Last Sunday morning I woke from a dream of Mount Monadnock and drove to Perkins Pond in Troy to visit it. It might not be the tallest mountain but it is one of the prettiest, especially in winter when wearing a snowy cap. We had just gotten about 5 inches of snow 2 days before so it was a good time for photos.

2. Monadnock Summit

It’s always hard to know how deep the snow is up there. I climbed to the summit in mid-April once and found snow well over waist deep in places. It was very rough going without snowshoes and I shouldn’t have done something so foolish. When I finally got back down I was dripping wet and looked like I had fallen into the pond.

3. Patterns in Ice

There were ripples in the ice showing what you couldn’t see when it was in its liquid state. From here I decided to make the short drive to Dublin to see something I’d wanted to see since last summer.

4. Snowy Road

It would have been a short drive if I had stayed on the highway but I decided to take the back way. I was able to go much more slowly than I could have on the highway and so was able to see more.

5. Stream

When I pulled over to take the previous photo of the road I heard chuckling and giggling and found that I’d parked near a stream that I didn’t know was there.

6. Stream Ice

Ice baubles hung from the stones along its banks.

7. Oracle

Once I’d reached Dublin Lake I saw what I had come to see. Each morning for the last 6 months I’ve seen this fallen tree on the shoreline out of the corner of my eye as I’ve driven past.

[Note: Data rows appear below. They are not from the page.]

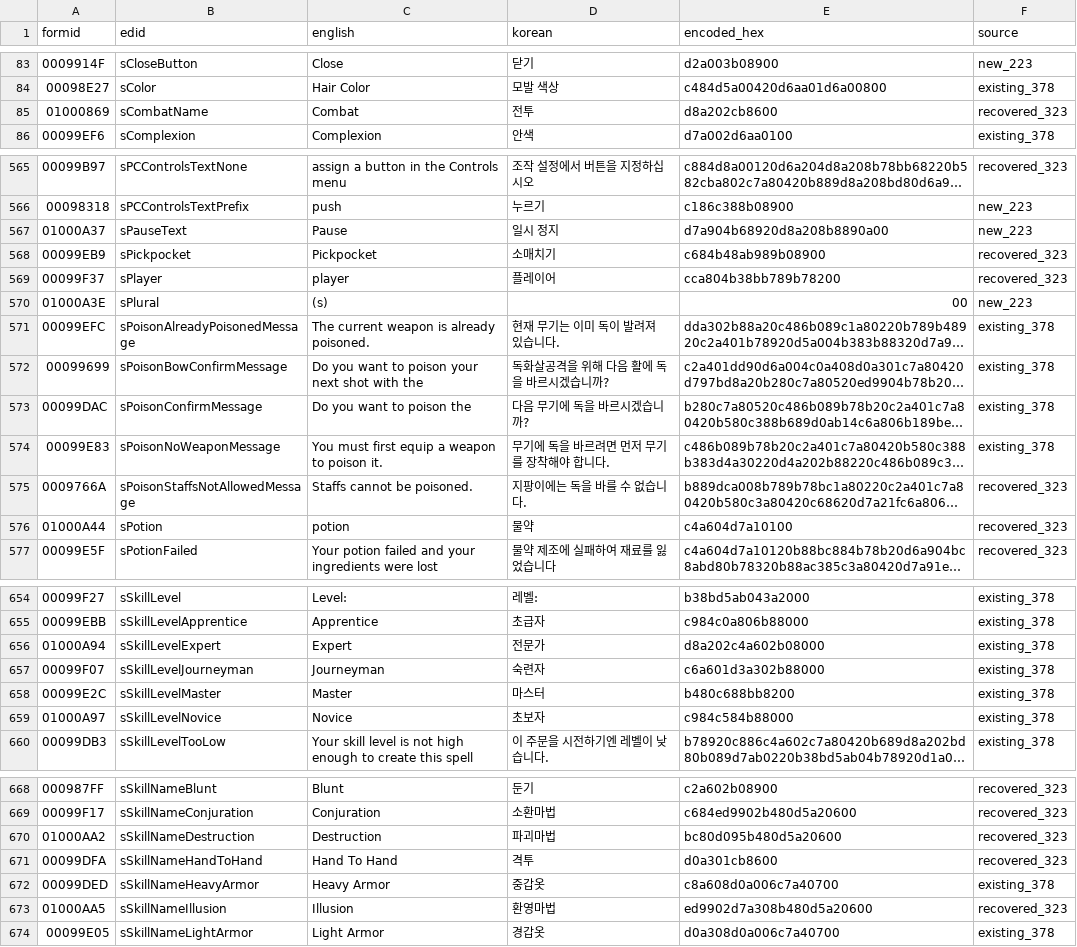
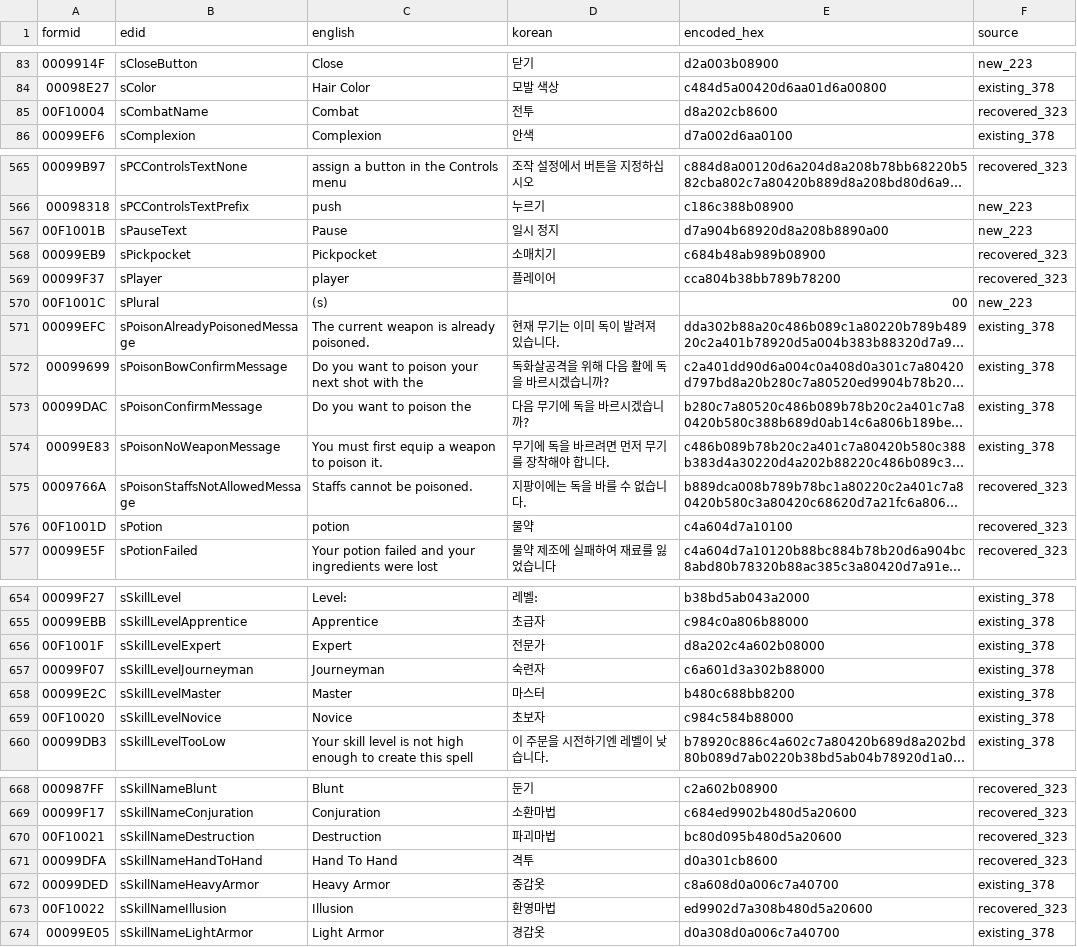
Before and after one commit to munument1/-KR-Oblivion-Translation, a CSV file: menu_gmst_new_821.csv, drawn as a sheet; only a part is shown, gaps mark what is left out; long unchanged cells end in …; the diff covers the shown part only; the diff names each change by its address in the sheet, - before the commit and + after, or states it on an @@ line.

```diff
--- a/menu_gmst_new_821.csv
+++ b/menu_gmst_new_821.csv
-A85 (formid): 01000869
+A85 (formid): 00F10004
-A567 (formid): 01000A37
+A567 (formid): 00F1001B
-A570 (formid): 01000A3E
+A570 (formid): 00F1001C
-A576 (formid): 01000A44
+A576 (formid): 00F1001D
-A656 (formid): 01000A94
+A656 (formid): 00F1001F
-A659 (formid): 01000A97
+A659 (formid): 00F10020
-A670 (formid): 01000AA2
+A670 (formid): 00F10021
-A673 (formid): 01000AA5
+A673 (formid): 00F10022
```
Also changed, not shown: 29 edited cells elsewhere in this file, 20 other files.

Though I’ve only seen it for seconds at a time I’ve seen it burning orange from the light of the rising sun, deep indigo blue in the twilight before dawn, and as a black silhouette in fog so thick I could barely see the road. It has become something I look forward to seeing; a half way point on my journey and an oracle that hints at the weather for the coming day. I told myself that one day I’d see it in full daylight, and now I have.

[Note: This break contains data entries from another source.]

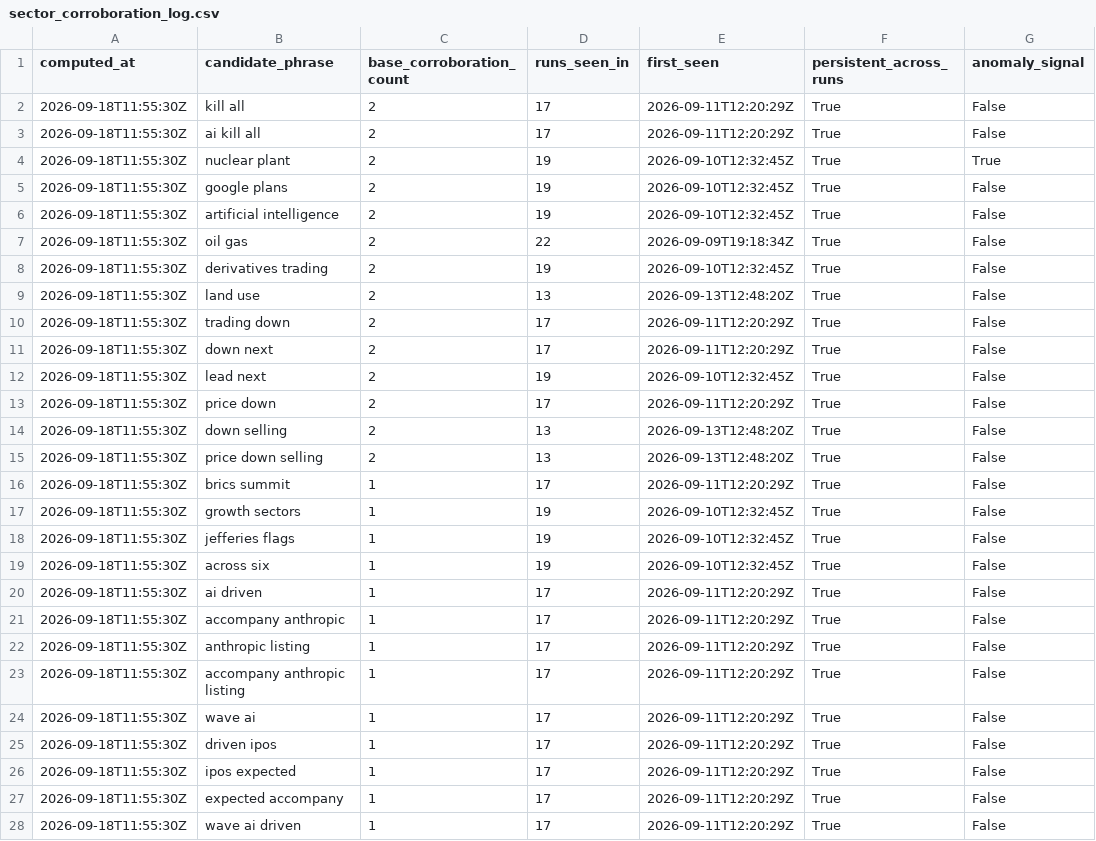
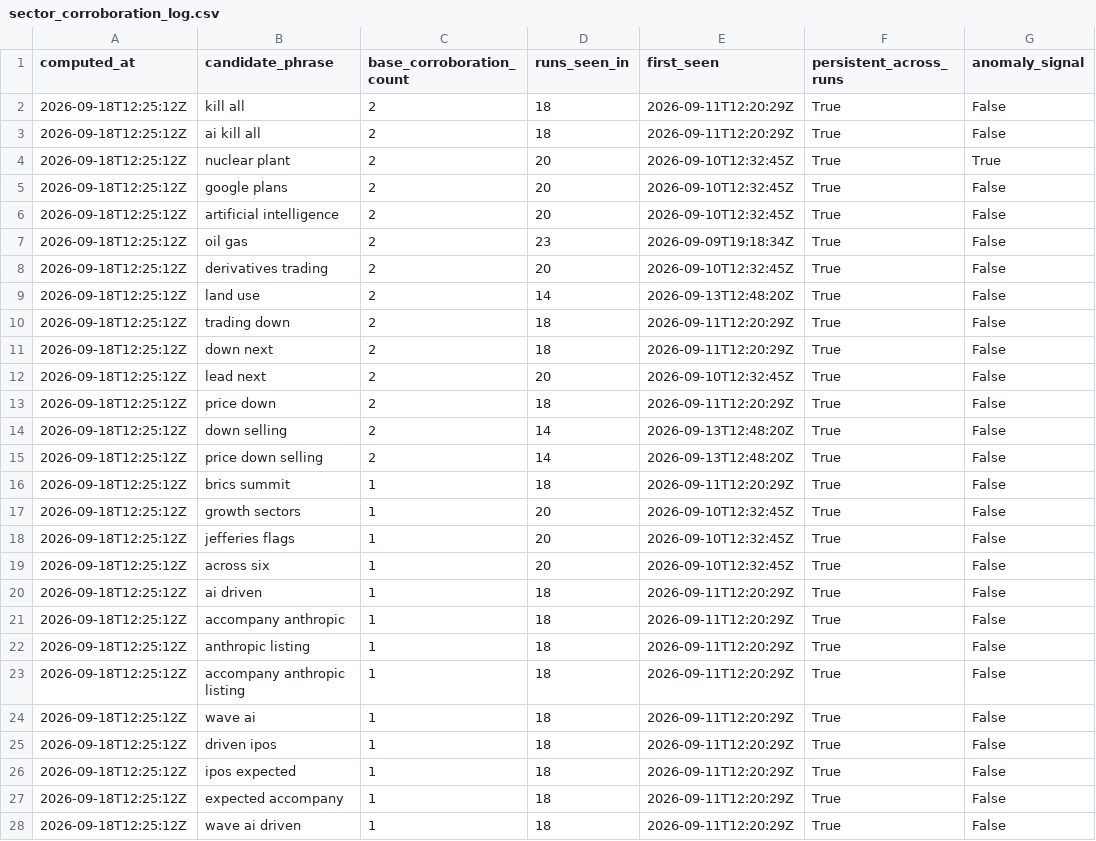
Before and after one commit to Malia-Skk/lndc-intelligence-radar, a CSV file: data/derived/sector_corroboration_log.csv, drawn as a sheet; only a part is shown; the diff covers the shown part only; the diff names each change by its address in the sheet, - before the commit and + after, or states it on an @@ line.

```diff
--- a/data/derived/sector_corroboration_log.csv
+++ b/data/derived/sector_corroboration_log.csv
-A2:A28 (computed_at): 2026-09-18T11:55:30Z
+A2:A28 (computed_at): 2026-09-18T12:25:12Z
-D2:D3 (runs_seen_in): 17
+D2:D3 (runs_seen_in): 18
-D4:D6 (runs_seen_in): 19
+D4:D6 (runs_seen_in): 20
-D7 (runs_seen_in): 22
+D7 (runs_seen_in): 23
-D8 (runs_seen_in): 19
+D8 (runs_seen_in): 20
-D9 (runs_seen_in): 13
+D9 (runs_seen_in): 14
-D10:D11 (runs_seen_in): 17
+D10:D11 (runs_seen_in): 18
-D12 (runs_seen_in): 19
+D12 (runs_seen_in): 20
-D13 (runs_seen_in): 17
+D13 (runs_seen_in): 18
-D14:D15 (runs_seen_in): 13
+D14:D15 (runs_seen_in): 14
-D16 (runs_seen_in): 17
+D16 (runs_seen_in): 18
-D17:D19 (runs_seen_in): 19
+D17:D19 (runs_seen_in): 20
-D20:D28 (runs_seen_in): 17
+D20:D28 (runs_seen_in): 18
```
Also changed, not shown: 26 edited cells elsewhere in this file.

8. Branch River

I stopped at the branch river in Marlborough on my way back from Dublin to see if the melting snow had raised the water level. It didn’t seem any higher than normal and though there was a little snow on its banks there wasn’t a bit of ice on it that I could see.

9. Thin Ice Sign

I’d seen a lake and a pond covered with ice and a river with none, so I decided to visit a popular skating pond in a local Keene park. It told the story of our winter so far; yes, the ice grew but never thickened and it isn’t safe to be on anywhere in the state this. There has been no skating, hockey, ice fishing or much else that needs ice or snow this winter. Though I’m not a great lover of winter I am sorry that the people who enjoy it can’t have their fun. After all, I learned to skate on this very pond when I was a boy and spent many happy hours here.

10. Trail

These days I enjoy the pond more for the path around it rather than for the ice on it. Quite a few of the photos that have appeared on this blog over the years were taken here. It’s a great place to find fungi and slime molds and I saw my first maple dust lichen here. I’ve also seen otters playing, cormorants diving, turtles sunning, great blue heron fishing, and frogs hoping I didn’t see them.

11. Pondside

The ice was thin enough to be nonexistent in many places around the shoreline. It was warm; about 48 degrees F, and it felt like a spring day. This weekend is supposed to be considerably different, with a high of 14 degrees F (-10 C) expected today. If the sun is shining it might be bearable for a short time, but there won’t be any hikes going on. Tonight they say we’ll see a -20 F (-29 C) wind chill and I hope I don’t have to be out in that.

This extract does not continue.